Exercise: Omit all pictures, then print the entries exactly.

Entries shown:
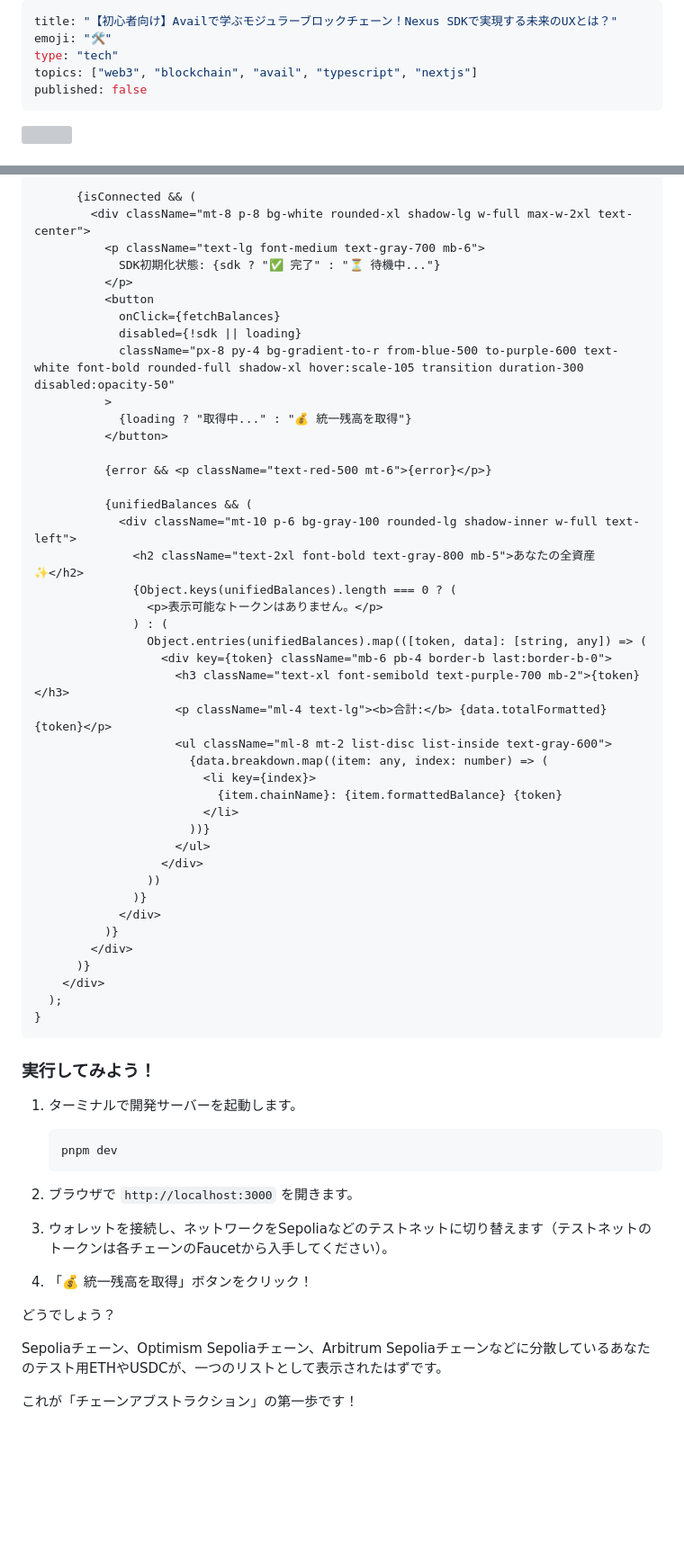
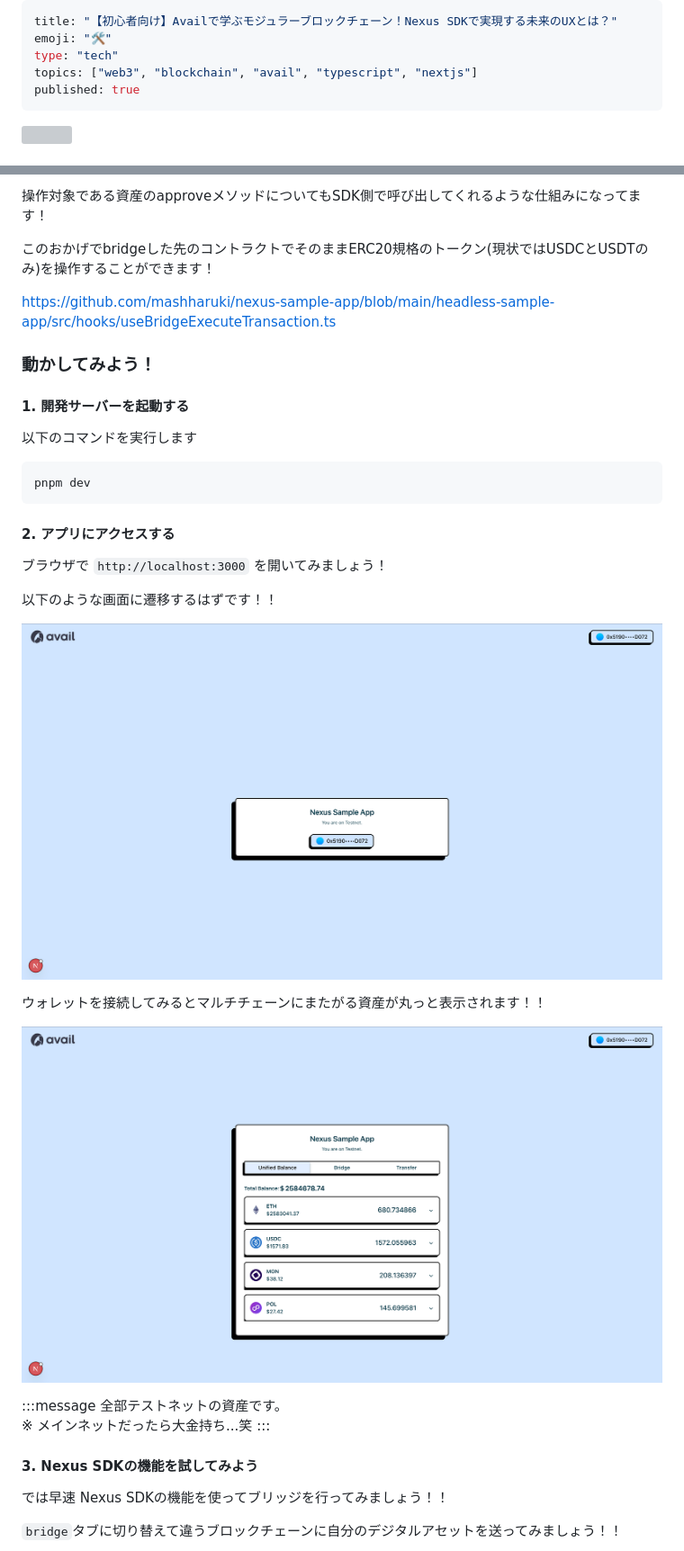
Before and after one commit to shinobi-coder701/zenn-docs, a Markdown page: articles/avail-nexus_1.md, 2 parts joined by grey strips. Shown at 90% size. GitHub-like rendering; pictures changed too: images/avail-nexus_1/1.png (added), images/avail-nexus_1/2.png (added); blank space fills up the shorter version; grey boxes are pictures that could not be loaded.

Commit message:
avail nexus SDKの記事を追加

````diff
--- a/articles/avail-nexus_1.md
+++ b/articles/avail-nexus_1.md
@@ -3,7 +3,7 @@ title: "【初心者向け】Availで学ぶモジュラーブロックチェー
 emoji: "🛠"
 type: "tech"
 topics: ["web3", "blockchain", "avail", "typescript", "nextjs"]
-published: false
+published: true
 ---
 
 ![](/images/avail-nexus_1/overview.png)
@@ -354,61 +277,41 @@ export default function HomePage() {
 
-      {isConnected && (
-        <div className="mt-8 p-8 bg-white rounded-xl shadow-lg w-full max-w-2xl text-center">
-          <p className="text-lg font-medium text-gray-700 mb-6">
-            SDK初期化状態: {sdk ? "✅ 完了" : "⏳ 待機中..."}
-          </p>
-          <button
-            onClick={fetchBalances}
-            disabled={!sdk || loading}
-            className="px-8 py-4 bg-gradient-to-r from-blue-500 to-purple-600 text-white font-bold rounded-full shadow-xl hover:scale-105 transition duration-300 disabled:opacity-50"
-          >
-            {loading ? "取得中..." : "💰 統一残高を取得"}
-          </button>
+操作対象である資産のapproveメソッドについてもSDK側で呼び出してくれるような仕組みになってます！
 
-          {error && <p className="text-red-500 mt-6">{error}</p>}
+このおかげでbridgeした先のコントラクトでそのままERC20規格のトークン(現状ではUSDCとUSDTのみ)を操作することができます！
 
-          {unifiedBalances && (
-            <div className="mt-10 p-6 bg-gray-100 rounded-lg shadow-inner w-full text-left">
-              <h2 className="text-2xl font-bold text-gray-800 mb-5">あなたの全資産 ✨</h2>
-              {Object.keys(unifiedBalances).length === 0 ? (
-                <p>表示可能なトークンはありません。</p>
-              ) : (
-                Object.entries(unifiedBalances).map(([token, data]: [string, any]) => (
-                  <div key={token} className="mb-6 pb-4 border-b last:border-b-0">
-                    <h3 className="text-xl font-semibold text-purple-700 mb-2">{token}</h3>
-                    <p className="ml-4 text-lg"><b>合計:</b> {data.totalFormatted} {token}</p>
-                    <ul className="ml-8 mt-2 list-disc list-inside text-gray-600">
-                      {data.breakdown.map((item: any, index: number) => (
-                        <li key={index}>
-                          {item.chainName}: {item.formattedBalance} {token}
-                        </li>
-                      ))}
-                    </ul>
-                  </div>
-                ))
-              )}
-            </div>
-          )}
-        </div>
-      )}
-    </div>
-  );
-}
+https://github.com/mashharuki/nexus-sample-app/blob/main/headless-sample-app/src/hooks/useBridgeExecuteTransaction.ts
+
+### 動かしてみよう！
+
+#### 1. 開発サーバーを起動する
+
+以下のコマンドを実行します
+
+```bash
+pnpm dev
 ```
 
-### 実行してみよう！
+#### 2. アプリにアクセスする
 
-1.  ターミナルで開発サーバーを起動します。
+ブラウザで `http://localhost:3000` を開いてみましょう！
 
-      ```bash
-      pnpm dev
-      ```
-2.  ブラウザで `http://localhost:3000` を開きます。
-3.  ウォレットを接続し、ネットワークをSepoliaなどのテストネットに切り替えます（テストネットのトークンは各チェーンのFaucetから入手してください）。
-4.  「💰 統一残高を取得」ボタンをクリック！
+以下のような画面に遷移するはずです！！
 
-どうでしょう？
+![](/images/avail-nexus_1/1.png)
 
-Sepoliaチェーン、Optimism Sepoliaチェーン、Arbitrum Sepoliaチェーンなどに分散しているあなたのテスト用ETHやUSDCが、一つのリストとして表示されたはずです。
+ウォレットを接続してみるとマルチチェーンにまたがる資産が丸っと表示されます！！
 
-これが「チェーンアブストラクション」の第一歩です！
+![](/images/avail-nexus_1/2.png)
+
+:::message
+全部テストネットの資産です。
+※ メインネットだったら大金持ち...笑
+:::
+
+
+#### 3. Nexus SDKの機能を試してみよう
+
+では早速 Nexus SDKの機能を使ってブリッジを行ってみましょう！！
+
+`bridge`タブに切り替えて違うブロックチェーンに自分のデジタルアセットを送ってみましょう！！
+
````
Also changed, not shown: other parts of articles/avail-nexus_1.md (+118 -161 lines), images/avail-nexus_1/3.png (added), images/avail-nexus_1/4.png (added), images/avail-nexus_1/5.png (added), images/avail-nexus_1/6.png (added).
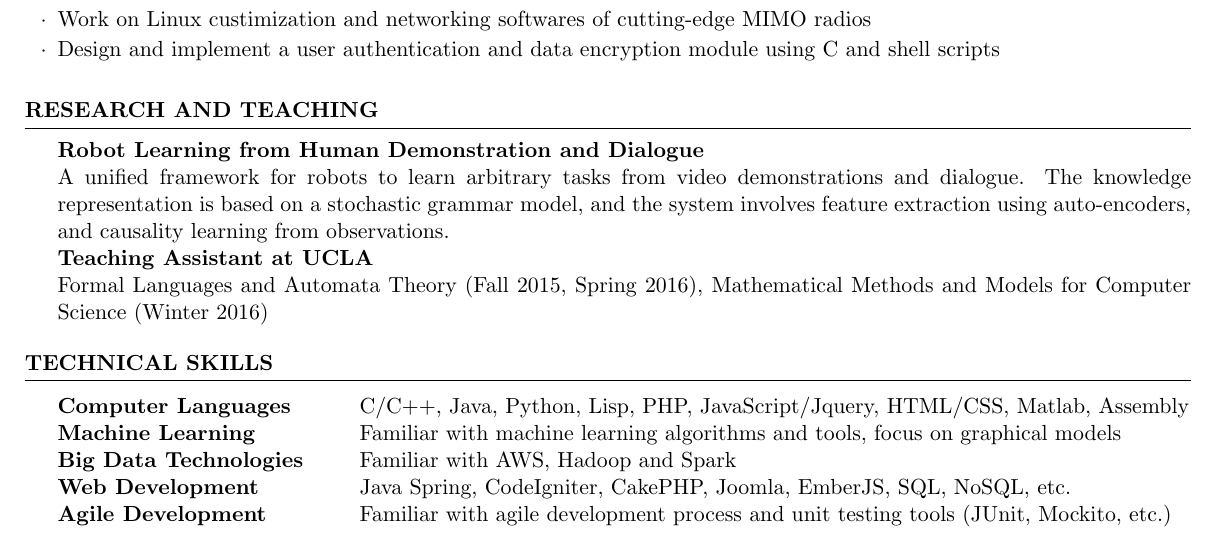
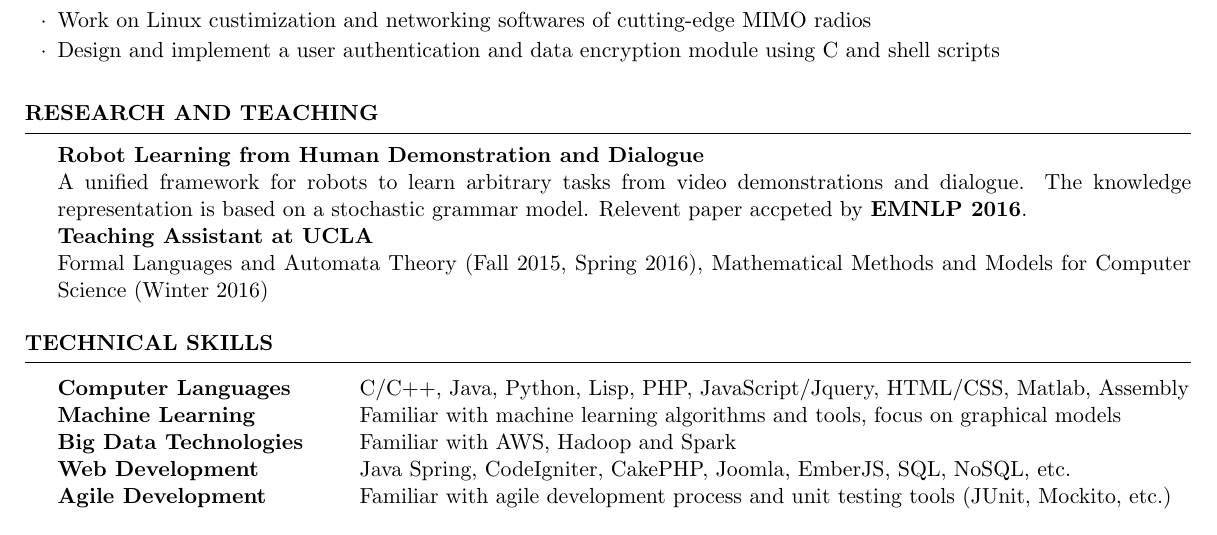
Before and after one commit to hyz331/resume, a LaTeX CV (YunzhongHe.tex): part of the page, cut so that both start at the same text. Compiled offline with pdfLaTeX.

Commit message:
updated research

```diff
--- a/YunzhongHe.tex
+++ b/YunzhongHe.tex
@@ -86,7 +86,7 @@ Graduated with Cum Laude, Member of Upsilon Pi Epsilon (Computer Science Honor S
 
 \begin{rSection}{Research and Teaching}
 \textbf{Robot Learning from Human Demonstration and Dialogue}\\
-A unified framework for robots to learn arbitrary tasks from video demonstrations and dialogue. The knowledge representation is based on a stochastic grammar model, and the system involves feature extraction using auto-encoders, and causality learning from observations.\\
+A unified framework for robots to learn arbitrary tasks from video demonstrations and dialogue. The knowledge representation is based on a stochastic grammar model. Relevent paper accpeted by \textbf{EMNLP 2016}.\\
 \textbf{Teaching Assistant at UCLA}\\
 Formal Languages and Automata Theory (Fall 2015, Spring 2016), Mathematical Methods and Models for Computer Science (Winter 2016)
 \end{rSection}
```
Also changed, not shown: YunzhongHe.pdf.
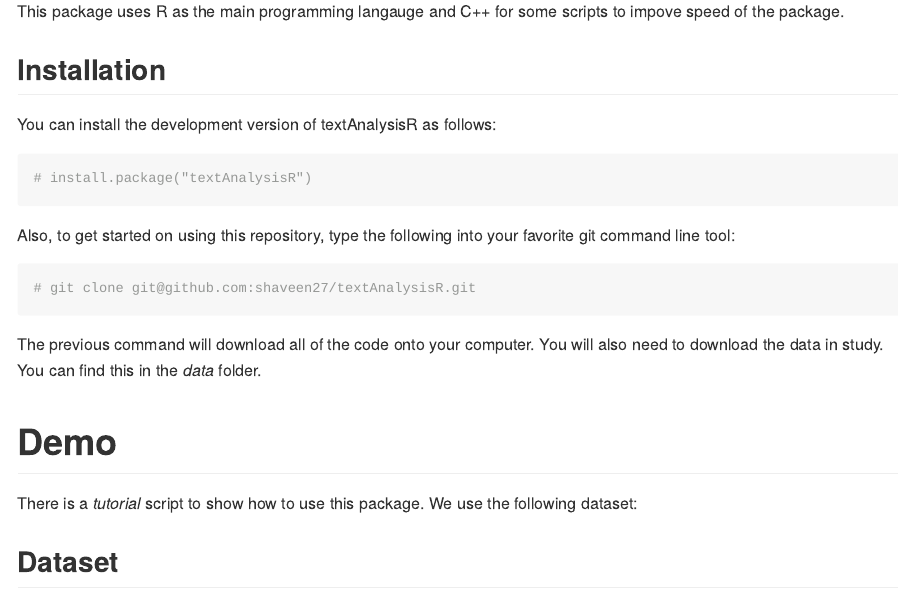
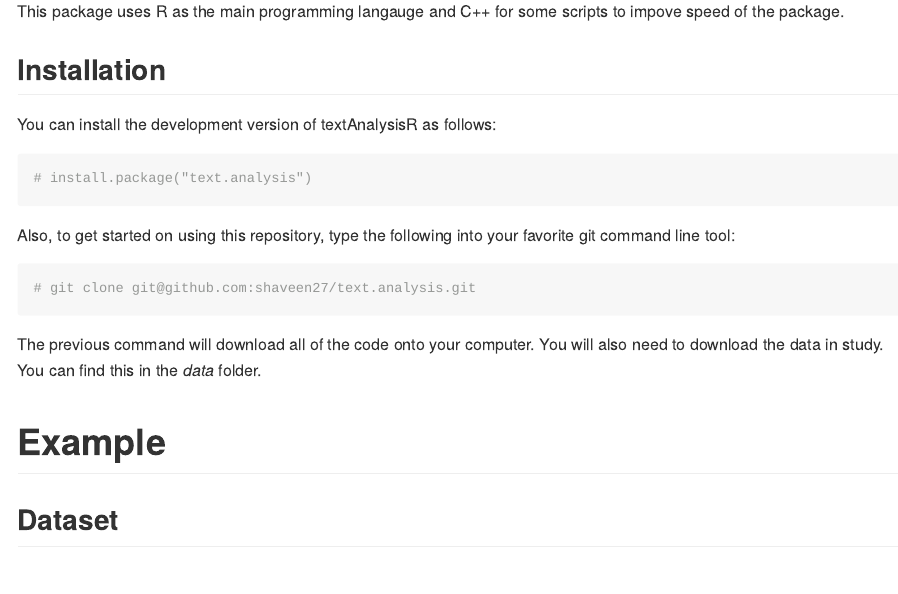
Before and after one commit to shaveen27/text.analysis, an R Markdown document (README.Rmd): the page in a window 1100 px wide, from 1200 px down. Rendered offline with R 4.5, knitr and Pandoc, with nearby package versions.

Commit message:
MM-Update

````diff
--- a/README.Rmd
+++ b/README.Rmd
@@ -64,24 +64,23 @@ impove speed of the package.
 You can install the development version of textAnalysisR as follows:
 
 ``` {r}
-# install.package("textAnalysisR")
+# install.package("text.analysis")
 ```
 
 Also, to get started on using this repository, type the following into your
 favorite git command line tool:
 
 ``` {r}
-# git clone git@github.com:shaveen27/textAnalysisR.git
+# git clone git@github.com:shaveen27/text.analysis.git
 ```
 
 The previous command will download all of the code onto your computer. You will
 also need to download the data in study. You can find this in the *data* folder.
 
 
-# Demo
+# Example
 
-There is a *tutorial* script to show how to use this package. We use the
-following dataset:
+
 
 ## Dataset
 
````
Also changed, not shown: 1 other file.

Response to the task:
Before and after one commit to shinobi-coder701/zenn-docs, a Markdown page: articles/avail-nexus_1.md, 2 parts joined by grey strips. Shown at 90% size. GitHub-like rendering; pictures changed too: images/avail-nexus_1/1.png (added), images/avail-nexus_1/2.png (added); blank space fills up the shorter version; grey boxes are pictures that could not be loaded.

Commit message:
avail nexus SDKの記事を追加

````diff
--- a/articles/avail-nexus_1.md
+++ b/articles/avail-nexus_1.md
@@ -3,7 +3,7 @@ title: "【初心者向け】Availで学ぶモジュラーブロックチェー
 emoji: "🛠"
 type: "tech"
 topics: ["web3", "blockchain", "avail", "typescript", "nextjs"]
-published: false
+published: true
 ---
 
 ![](/images/avail-nexus_1/overview.png)
@@ -354,61 +277,41 @@ export default function HomePage() {
 
-      {isConnected && (
-        <div className="mt-8 p-8 bg-white rounded-xl shadow-lg w-full max-w-2xl text-center">
-          <p className="text-lg font-medium text-gray-700 mb-6">
-            SDK初期化状態: {sdk ? "✅ 完了" : "⏳ 待機中..."}
-          </p>
-          <button
-            onClick={fetchBalances}
-            disabled={!sdk || loading}
-            className="px-8 py-4 bg-gradient-to-r from-blue-500 to-purple-600 text-white font-bold rounded-full shadow-xl hover:scale-105 transition duration-300 disabled:opacity-50"
-          >
-            {loading ? "取得中..." : "💰 統一残高を取得"}
-          </button>
+操作対象である資産のapproveメソッドについてもSDK側で呼び出してくれるような仕組みになってます！
 
-          {error && <p className="text-red-500 mt-6">{error}</p>}
+このおかげでbridgeした先のコントラクトでそのままERC20規格のトークン(現状ではUSDCとUSDTのみ)を操作することができます！
 
-          {unifiedBalances && (
-            <div className="mt-10 p-6 bg-gray-100 rounded-lg shadow-inner w-full text-left">
-              <h2 className="text-2xl font-bold text-gray-800 mb-5">あなたの全資産 ✨</h2>
-              {Object.keys(unifiedBalances).length === 0 ? (
-                <p>表示可能なトークンはありません。</p>
-              ) : (
-                Object.entries(unifiedBalances).map(([token, data]: [string, any]) => (
-                  <div key={token} className="mb-6 pb-4 border-b last:border-b-0">
-                    <h3 className="text-xl font-semibold text-purple-700 mb-2">{token}</h3>
-                    <p className="ml-4 text-lg"><b>合計:</b> {data.totalFormatted} {token}</p>
-                    <ul className="ml-8 mt-2 list-disc list-inside text-gray-600">
-                      {data.breakdown.map((item: any, index: number) => (
-                        <li key={index}>
-                          {item.chainName}: {item.formattedBalance} {token}
-                        </li>
-                      ))}
-                    </ul>
-                  </div>
-                ))
-              )}
-            </div>
-          )}
-        </div>
-      )}
-    </div>
-  );
-}
+https://github.com/mashharuki/nexus-sample-app/blob/main/headless-sample-app/src/hooks/useBridgeExecuteTransaction.ts
+
+### 動かしてみよう！
+
+#### 1. 開発サーバーを起動する
+
+以下のコマンドを実行します
+
+```bash
+pnpm dev
 ```
 
-### 実行してみよう！
+#### 2. アプリにアクセスする
 
-1.  ターミナルで開発サーバーを起動します。
+ブラウザで `http://localhost:3000` を開いてみましょう！
 
-      ```bash
-      pnpm dev
-      ```
-2.  ブラウザで `http://localhost:3000` を開きます。
-3.  ウォレットを接続し、ネットワークをSepoliaなどのテストネットに切り替えます（テストネットのトークンは各チェーンのFaucetから入手してください）。
-4.  「💰 統一残高を取得」ボタンをクリック！
+以下のような画面に遷移するはずです！！
 
-どうでしょう？
+![](/images/avail-nexus_1/1.png)
 
-Sepoliaチェーン、Optimism Sepoliaチェーン、Arbitrum Sepoliaチェーンなどに分散しているあなたのテスト用ETHやUSDCが、一つのリストとして表示されたはずです。
+ウォレットを接続してみるとマルチチェーンにまたがる資産が丸っと表示されます！！
 
-これが「チェーンアブストラクション」の第一歩です！
+![](/images/avail-nexus_1/2.png)
+
+:::message
+全部テストネットの資産です。
+※ メインネットだったら大金持ち...笑
+:::
+
+
+#### 3. Nexus SDKの機能を試してみよう
+
+では早速 Nexus SDKの機能を使ってブリッジを行ってみましょう！！
+
+`bridge`タブに切り替えて違うブロックチェーンに自分のデジタルアセットを送ってみましょう！！
+
````
Also changed, not shown: other parts of articles/avail-nexus_1.md (+118 -161 lines), images/avail-nexus_1/3.png (added), images/avail-nexus_1/4.png (added), images/avail-nexus_1/5.png (added), images/avail-nexus_1/6.png (added).
Before and after one commit to hyz331/resume, a LaTeX CV (YunzhongHe.tex): part of the page, cut so that both start at the same text. Compiled offline with pdfLaTeX.

Commit message:
updated research

```diff
--- a/YunzhongHe.tex
+++ b/YunzhongHe.tex
@@ -86,7 +86,7 @@ Graduated with Cum Laude, Member of Upsilon Pi Epsilon (Computer Science Honor S
 
 \begin{rSection}{Research and Teaching}
 \textbf{Robot Learning from Human Demonstration and Dialogue}\\
-A unified framework for robots to learn arbitrary tasks from video demonstrations and dialogue. The knowledge representation is based on a stochastic grammar model, and the system involves feature extraction using auto-encoders, and causality learning from observations.\\
+A unified framework for robots to learn arbitrary tasks from video demonstrations and dialogue. The knowledge representation is based on a stochastic grammar model. Relevent paper accpeted by \textbf{EMNLP 2016}.\\
 \textbf{Teaching Assistant at UCLA}\\
 Formal Languages and Automata Theory (Fall 2015, Spring 2016), Mathematical Methods and Models for Computer Science (Winter 2016)
 \end{rSection}
```
Also changed, not shown: YunzhongHe.pdf.
Before and after one commit to shaveen27/text.analysis, an R Markdown document (README.Rmd): the page in a window 1100 px wide, from 1200 px down. Rendered offline with R 4.5, knitr and Pandoc, with nearby package versions.

Commit message:
MM-Update

````diff
--- a/README.Rmd
+++ b/README.Rmd
@@ -64,24 +64,23 @@ impove speed of the package.
 You can install the development version of textAnalysisR as follows:
 
 ``` {r}
-# install.package("textAnalysisR")
+# install.package("text.analysis")
 ```
 
 Also, to get started on using this repository, type the following into your
 favorite git command line tool:
 
 ``` {r}
-# git clone git@github.com:shaveen27/textAnalysisR.git
+# git clone git@github.com:shaveen27/text.analysis.git
 ```
 
 The previous command will download all of the code onto your computer. You will
 also need to download the data in study. You can find this in the *data* folder.
 
 
-# Demo
+# Example
 
-There is a *tutorial* script to show how to use this package. We use the
-following dataset:
+
 
 ## Dataset
 
````
Also changed, not shown: 1 other file.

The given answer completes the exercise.